I’m new to PostgreSQL. I’ve read from the tutorial. I can successfully
UPDATE the data(I know this is just a basic part).
My problem now is to encrypt the data. I’m searching now for tutorial, but I failed to find the answer of my question. I try this code in “execute arbitrary SQL” (edit: in PgAdmin-III? Some other tool?).
INSERT INTO "admin" ("email_address", "password", "role_type", "status") VALUES ('encrypt(''sdf'', digest(''secret2'', ''sha256''), ''aes'') ', 'sd', 'admin', 'Active')
but the result I get is this
ERROR: function encrypt(unknown, unknown) does not exist
How can I get this function?
So far, as what I have read, they only show code how to use it.
encrypt function you refer to is presumably
encrypt(bytea, bytea, text) from the bundled
See the documentation linked above for usage details.
To load the extension:
CREATE EXTENSION pgcrypto;
as a superuser.
Really, though, useful crypto isn’t as simple as calling an
encrypt function. Where do you store the key? Is the database server secure (and if so, why are you encrypting the data)? Could an attacker wrap or replace the
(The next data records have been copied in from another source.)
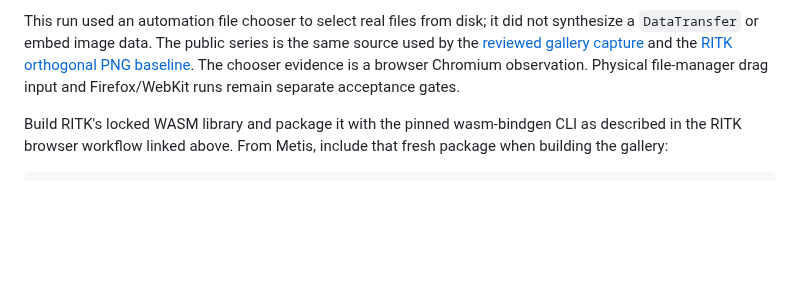
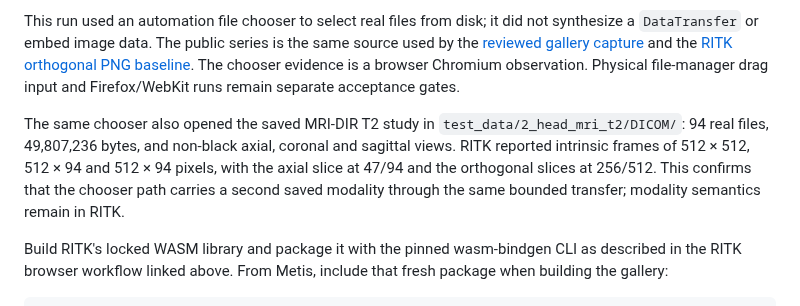
Before and after one commit to ryancinsight/metis, a Markdown page: docs/manual/browser.md, the part around the change. Rendered like a GitHub page; blank space fills up the shorter version.

```diff
--- a/docs/manual/browser.md
+++ b/docs/manual/browser.md
@@ -936,6 +936,14 @@ and the [RITK orthogonal PNG baseline](https://github.com/ryancinsight/ritk/tree
 The chooser evidence is a browser Chromium observation. Physical file-manager
 drag input and Firefox/WebKit runs remain separate acceptance gates.
 
+The same chooser also opened the saved MRI-DIR T2 study in
+`test_data/2_head_mri_t2/DICOM/`: 94 real files, 49,807,236 bytes, and
+non-black axial, coronal and sagittal views. RITK reported intrinsic frames of
+512 × 512, 512 × 94 and 512 × 94 pixels, with the axial slice at 47/94 and the
+orthogonal slices at 256/512. This confirms that the chooser path carries a
+second saved modality through the same bounded transfer; modality semantics
+remain in RITK.
+
 Build RITK's locked WASM library and package it with the pinned wasm-bindgen CLI
 as described in the RITK browser workflow linked above. From Metis, include that
 fresh package when building the gallery:
```
Also changed, not shown: backlog.md (+1 -1 lines), docs/VERIFICATION.md (+8 -0 lines).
encrypt function to steal keys? Could they enable query logging and steal the key from the server log? Trigger an error that caused the statement to be logged and steal the key from the error message? etc.
Proper cryptography isn’t just a matter of sprinking some encryption secret sauce on the code. You need to profile the possible attackers you want to defend against, what you don’t want to try to defend against, and what their capabilities might be. Then set up suitable systems based on the attacker’s assumed capabilities and the cost/inconvenience/downtime/risk you’re willing to assume.
Answered By – Craig Ringer